- [What you need to do]
Leave every picture out, and write out the remaining entries exactly.

- [Material provided]
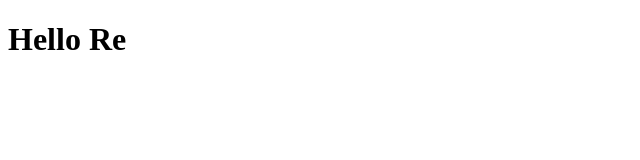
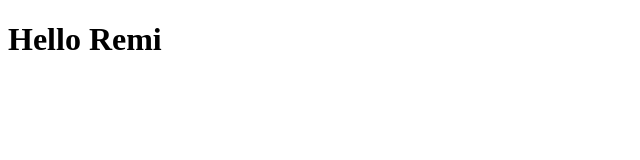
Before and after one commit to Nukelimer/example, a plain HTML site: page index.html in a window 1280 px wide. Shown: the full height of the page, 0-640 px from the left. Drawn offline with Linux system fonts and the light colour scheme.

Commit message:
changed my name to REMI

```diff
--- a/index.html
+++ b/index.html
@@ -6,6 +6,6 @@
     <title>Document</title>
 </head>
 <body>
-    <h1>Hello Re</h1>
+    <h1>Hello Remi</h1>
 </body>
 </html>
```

- [Finished task]
Before and after one commit to Nukelimer/example, a plain HTML site: page index.html in a window 1280 px wide. Shown: the full height of the page, 0-640 px from the left. Drawn offline with Linux system fonts and the light colour scheme.

Commit message:
changed my name to REMI

```diff
--- a/index.html
+++ b/index.html
@@ -6,6 +6,6 @@
     <title>Document</title>
 </head>
 <body>
-    <h1>Hello Re</h1>
+    <h1>Hello Remi</h1>
 </body>
 </html>
```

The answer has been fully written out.